Suspicious Death of a Minor / Morte sospetto di una minorenne
Sergio Martino | Italy | 1975 | 100 minutes
When a prostitute is found brutally murdered in a sleazy boarding house, renegade Inspector Paolo Germi (Claudio Cassinelli) teams up with petty thief and pickpocket Teti (Gianfranco Barra) to investigate. The trail leads them to discover a series of interlinking crimes including an underage prostitution racket, blackmail, kidnapping, incest and drugs. The plot is extremely convoluted, with many surprises along the way.
This film is a unique blend of the Giallo and Poliziesco genres with the odd touch of bizarre comedy.
Young, Violent and Dangerous / Liberi armati pericolosi
Romolo Guerreri | Italy | 1976 | 100 minutes
It is often a tendency of Italian exploitation movies in general to eschew logical plotting and character development to focus on elaborate cinematic “set pieces”. This film is interesting because it does have a lot of character development, especially among the villains, three privileged youths that become desperate criminals after their clean-cut but increasingly psychotic leader, “Blondie”, starts a gun battle during a botched gas station robbery.
The head cop meanwhile is played by Tomas Milan, usually the psychotic heavy in these type of films. Milan lends an iconic presence and is an interesting character in that he is not unsympathetic but is also not the usual borderline-fascist “rebel with a badge” often seen in these movies.
Violent Naples / Napoli violenta
Umberto Lenzi | Italy | 1976 | 95 minutes
Commissioner Betti (Maurizio Merli) has been sent to Naples to help clean up the city. Armed robbery, rape, extortion, and murder are everyday occurrences in Naples. Betti soon realizes there are two crime bosses behind most of the mayhem – Capunao (John Saxon) and the Commandante (Barry Sullivan). The two are at war and Betti’s caught in the middle. Betti is a no nonsense kind of cop who is perfectly comfortable using whatever tactics necessary to get the job done. But how far is Betti willing to go to get his man?
Trying to do a short summary of Violent Naples is almost impossible. In reality it is little more than a series of action-packed set-pieces strung together with an all but invisible plot thread. Intricate plot details are hardly the point. Instead, it’s about the action and the pacing. Lenzi was as good at this as anyone who ever made a Poliziotteschi. Violent Naples moves from fire bombings to beatings to bank hold-ups to gunfights to rape without missing a beat. Lenzi doesn’t give you time to catch your breath before your off to the next action set-piece.
Beast with a Gun / La belva con mitra
Sergio Grieco | Italy | 1977 | 91 minutes
Remember that scene in Jackie Brown with Robert DeNiro and Bridget Fonda watching TV when Samuel Jackson walks in and goes: “Is that Rutger Hauer?” and Fonda replies: “No, it’s Helmut Berger.”?

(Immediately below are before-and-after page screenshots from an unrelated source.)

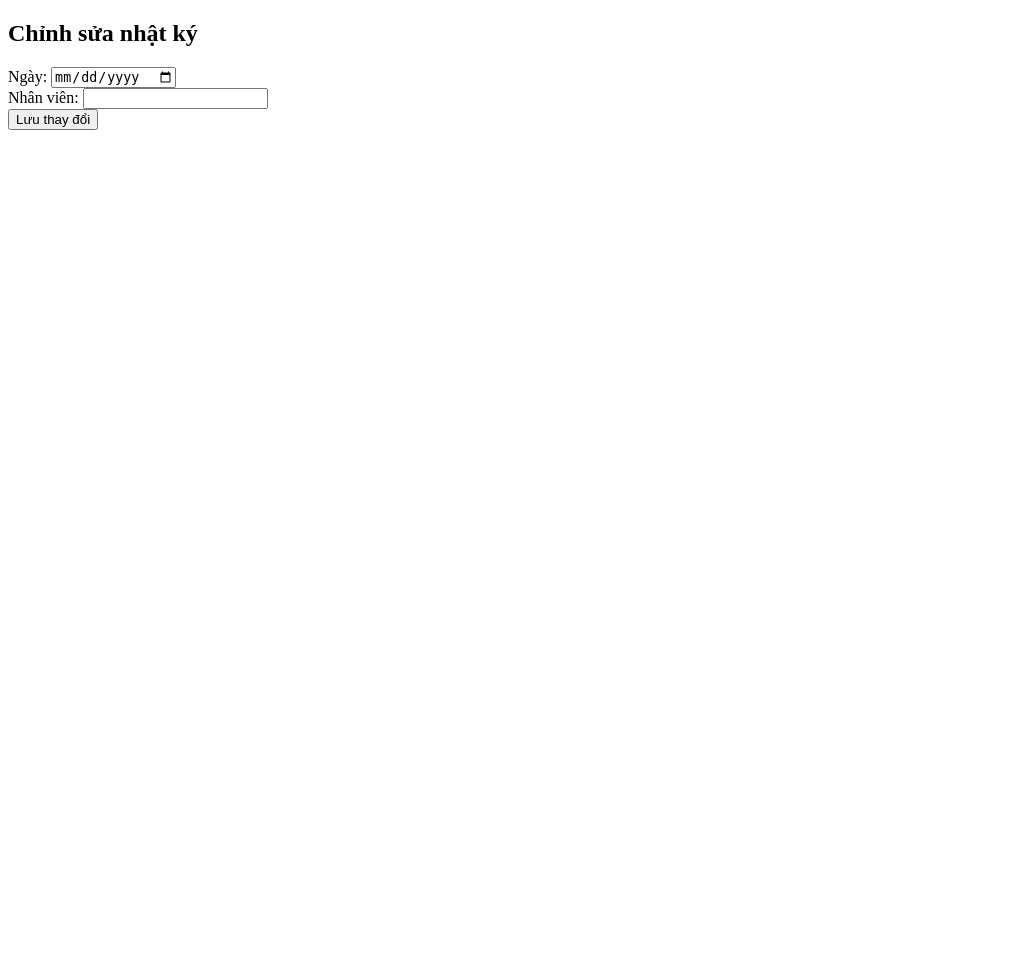
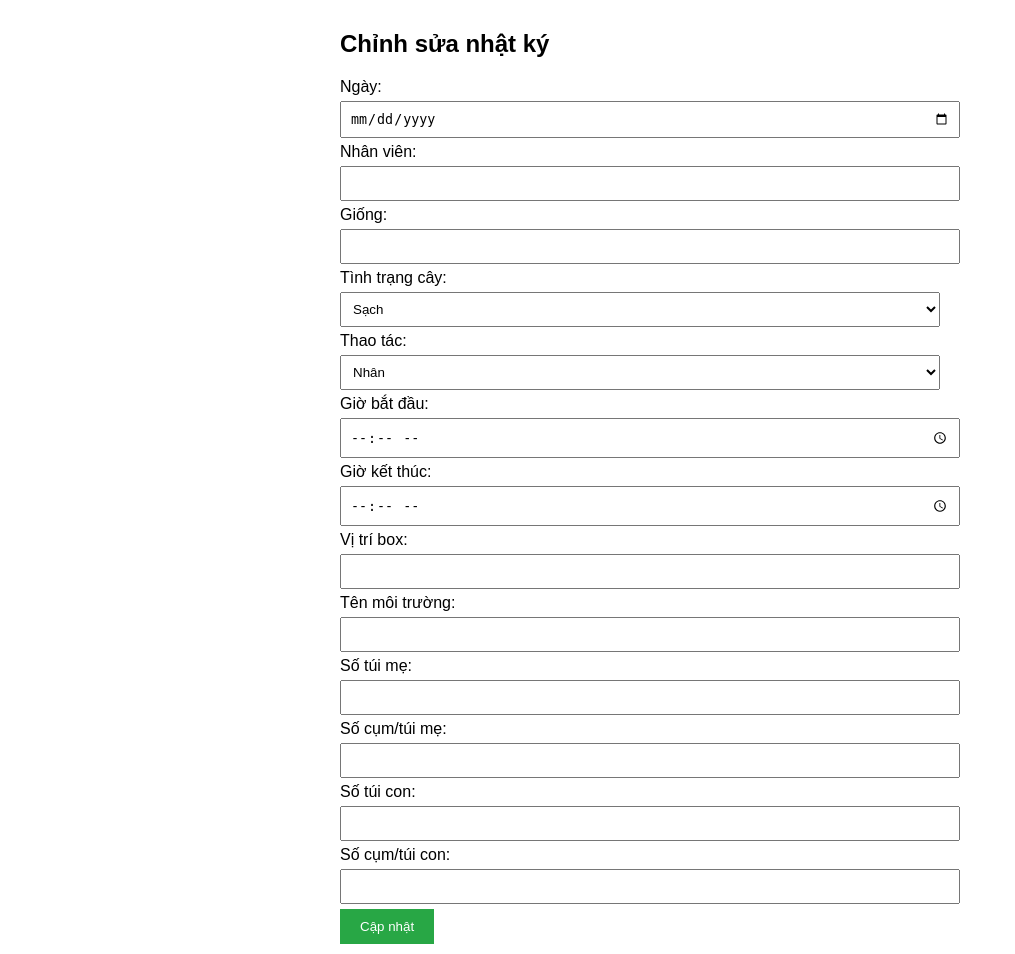
Before and after one commit to minhanh3110-svg/flask-lab-app, a Python web app: template templates/edit.html in a window 1280 px wide. Shown: the whole page, without its empty margins (0-1015 px from the left). Before the commit the page ends 130 px from the top, so only its background shows below. Run offline with Jinja, Linux system fonts and the light colour scheme; the template is opened without the code that fills it, so the values that code supplies are empty.

Commit message:
Add files via upload

```diff
--- a/templates/edit.html
+++ b/templates/edit.html
@@ -1,14 +1,66 @@
 <!DOCTYPE html>
-<html>
-<head><meta charset="UTF-8"><title>Chỉnh sửa nhật ký</title></head>
+<html lang="vi">
+<head>
+  <meta charset="UTF-8">
+  <title>Chỉnh sửa nhật ký</title>
+  <meta name="viewport" content="width=device-width, initial-scale=1">
+  <style>
+    body { font-family: Arial; padding: 10px; max-width: 600px; margin: auto; }
+    input, select { width: 100%; padding: 8px; margin: 5px 0; }
+    button { padding: 10px 20px; background: #28a745; color: white; border: none; cursor: pointer; }
+    button:hover { background: #218838; }
+  </style>
+</head>
 <body>
-    <h2>Chỉnh sửa nhật ký</h2>
-    <form method="post">
-        <label>Ngày:</label>
-        <input type="date" name="date" value="{{ entry.date }}"><br>
-        <label>Nhân viên:</label>
-        <input type="text" name="staff" value="{{ entry.staff }}"><br>
-        <input type="submit" value="Lưu thay đổi">
-    </form>
+  <h2>Chỉnh sửa nhật ký</h2>
+  <form method="POST">
+    <label>Ngày:</label>
+    <input type="date" name="date" value="{{ log['date'] }}" required>
+
+    <label>Nhân viên:</label>
+    <input name="staff" value="{{ log['staff'] }}">
+
+    <label>Giống:</label>
+    <input name="variety" value="{{ log['variety'] }}">
+
+    <label>Tình trạng cây:</label>
+    <select name="status">
+      <option value="Sạch" {% if log['status'] == 'Sạch' %}selected{% endif %}>Sạch</option>
+      <option value="Khuẩn" {% if log['status'] == 'Khuẩn' %}selected{% endif %}>Khuẩn</option>
+    </select>
+
+    <label>Thao tác:</label>
+    <select name="action">
+      <option value="Nhân" {% if log['action'] == 'Nhân' %}selected{% endif %}>Nhân</option>
+      <option value="Giãn" {% if log['action'] == 'Giãn' %}selected{% endif %}>Giãn</option>
+      <option value="Rễ" {% if log['action'] == 'Rễ' %}selected{% endif %}>Ra rễ</option>
+    </select>
+
+    <label>Giờ bắt đầu:</label>
+    <input type="time" name="start_time" value="{{ log['start_time'] }}">
+
+    <label>Giờ kết thúc:</label>
+    <input type="time" name="end_time" value="{{ log['end_time'] }}">
+
+    <label>Vị trí box:</label>
+    <input name="box" value="{{ log['box'] }}">
+
+    <label>Tên môi trường:</label>
+    <input name="medium" value="{{ log['medium'] }}">
+
+    <label>Số túi mẹ:</label>
+    <input type="number" name="mother_bag" value="{{ log['mother_bag'] }}">
+
+    <label>Số cụm/túi mẹ:</label>
+    <input type="number" name="cluster_per_mother" value="{{ log['cluster_per_mother'] }}">
+
+    <label>Số túi con:</label>
+    <input type="number" name="child_bag" value="{{ log['child_bag'] }}">
+
+    <label>Số cụm/túi con:</label>
+    <input type="number" name="cluster_per_child" value="{{ log['cluster_per_child'] }}">
+
+    <button type="submit">Cập nhật</button>
+  </form>
 </body>
 </html>
```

Well, it’s this movie they’re watching.
Surely that’s all you need to know?! Okay, not enough? How about that Visconti favourite Berger is “Out of Prison … Out of Control … and Totally Out of His Mind!”